In just a dozen seconds, Honeyman-Scott fires off the perfect musical interlude. He’s further up the frets now, not too high – certainly not as high as those other uncultured guitar stranglers and string manglers who aim for the 15th fret and leap off from there – and his guitar rattles and rolls with a Mr Sheen-like Byrdsian jangle, all slurry pull-offs and bending 3rd strings, before finishing off on an audacious and perfectly executed pinging harmonic.
With little time to catch breath we’re back into the breakdown where the band drops out save for some thumping toms and accompanying bass. A high in the mix jud-jud-juddering Townshendesque acoustic chord signifies we’re on the run home. The jangle is free-form now, the band loosening their collective collar and undoing the top button of their super-tight jeans, relaxing into the multi-layered silvery mercurial brew they’ve created out of thin air as Chrissie reprises the chorus and Honeyman-Scott plays another sublime variation of the solo.
The engineer or producer or whoever it was who thought it was a good idea to fade him/them out needs their stoopid head examined, they really do. Three minutes of post-punk new wave pop joy undoubtedly deserved to stretch its skinny legs for a good half minute more, even if that meant taking it, like Chrissie’s fringe, to just about beyond the considered optimum length. I doubt anyone would’ve complained.

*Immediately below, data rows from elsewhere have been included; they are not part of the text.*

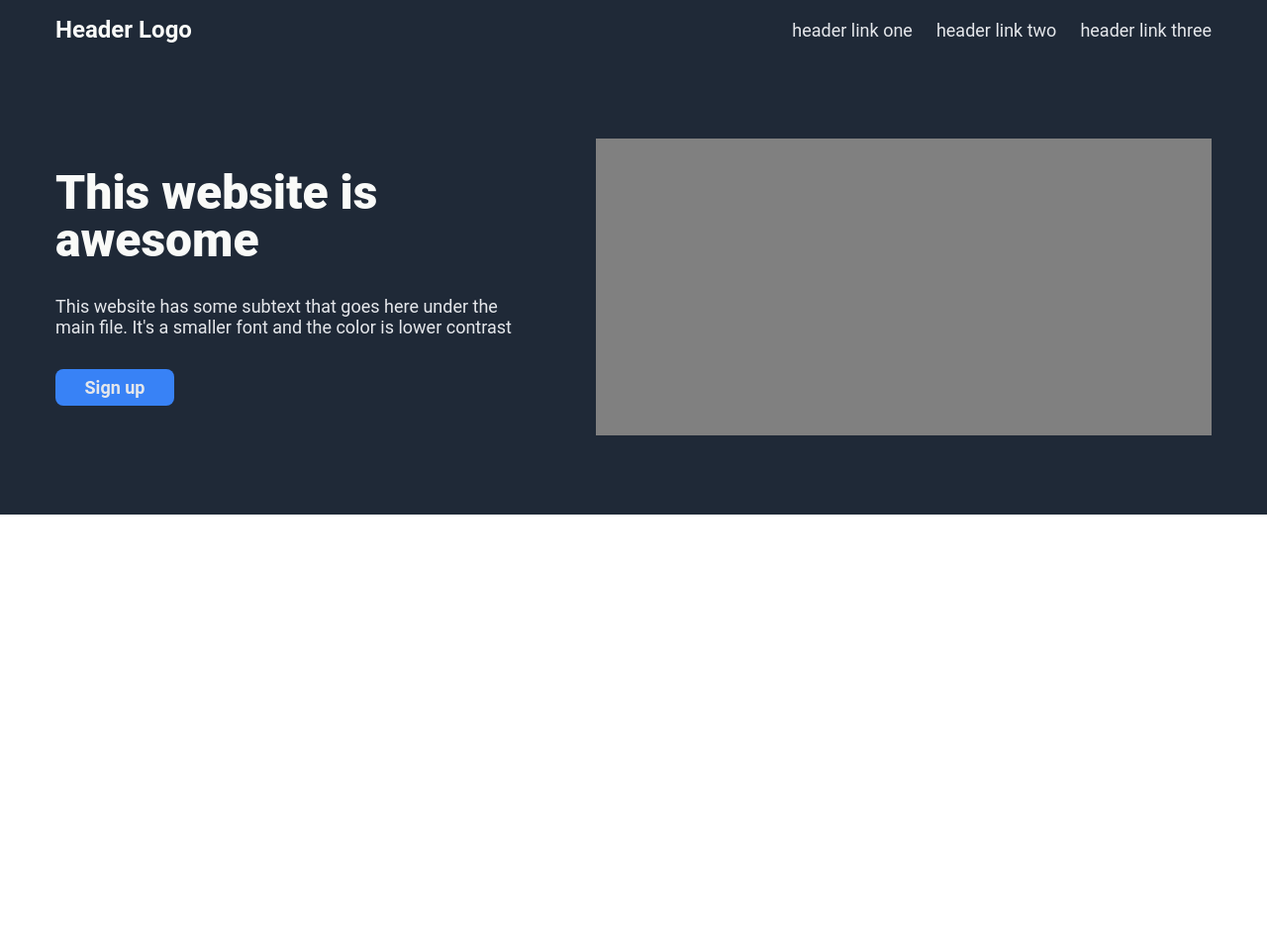
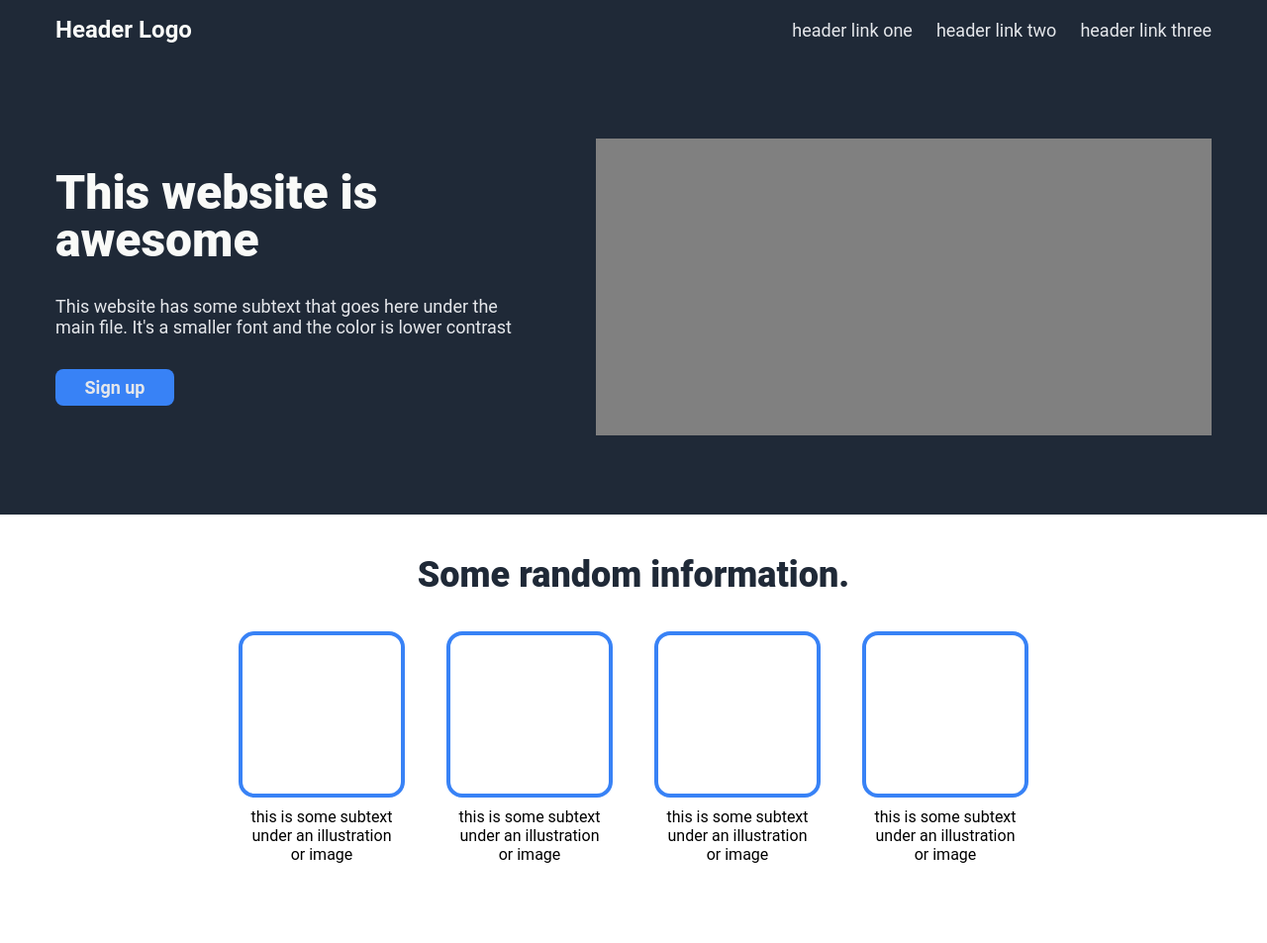
Before and after one commit to alogieishara/css-landing-page, a plain HTML site: page index.html in a window 1280 px wide. Shown: the whole page at 99% size. Before the commit the page ends 800 px from the top, so only its background shows below. Drawn offline with Linux system fonts and the light colour scheme.

Commit message:
Information part with blue outline boxes

```diff
--- a/index.html
+++ b/index.html
@@ -28,5 +28,24 @@
             <div class="hero-image"></div>
         </div>
     </div>
+    <div class="information">Some random information.</div>
+    <div class="boxes">
+        <div class="box-col">
+            <div class="box"></div>
+            <span>this is some subtext under an illustration or image</span>
+        </div>
+        <div class="box-col">
+            <div class="box"></div>
+            <span>this is some subtext under an illustration or image</span>
+        </div>
+        <div class="box-col">
+            <div class="box"></div>
+            <span>this is some subtext under an illustration or image</span>
+        </div>
+        <div class="box-col">
+            <div class="box"></div>
+            <span>this is some subtext under an illustration or image</span>
+        </div>
+    </div>
 </body>
 </html>
--- a/style.css
+++ b/style.css
@@ -82,3 +82,39 @@
     max-width: 120px;
     border-radius: 8px;
 }
+
+.information {
+    display:flex;
+    padding-top: 40px;
+    justify-content: center;
+    font-size: 36px;
+    color: #1F2937;
+    font-weight: 900;
+    padding-bottom: 40px;
+}
+
+.box-col {
+    display: flex;
+    flex-direction: column;
+    align-items: center;
+    gap: 14px;
+    padding-bottom: 80px;
+}
+
+.boxes {
+    display: flex;
+    justify-content: center;
+    gap: 50px;
+}
+
+.box {
+    height: 160px;
+    width: 160px;
+    outline: 4px solid #3882F6;
+    border-radius: 12px;
+}
+
+span {
+    width: 150px;
+    text-align: center;
+}
```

Flashy without being arrogant, the guitar playing on Kid is something that, given equal measures of practice and patience, any dedicated guitar player could work their way up to replicating. Just ask that other king o’ the six string, Johnny Marr…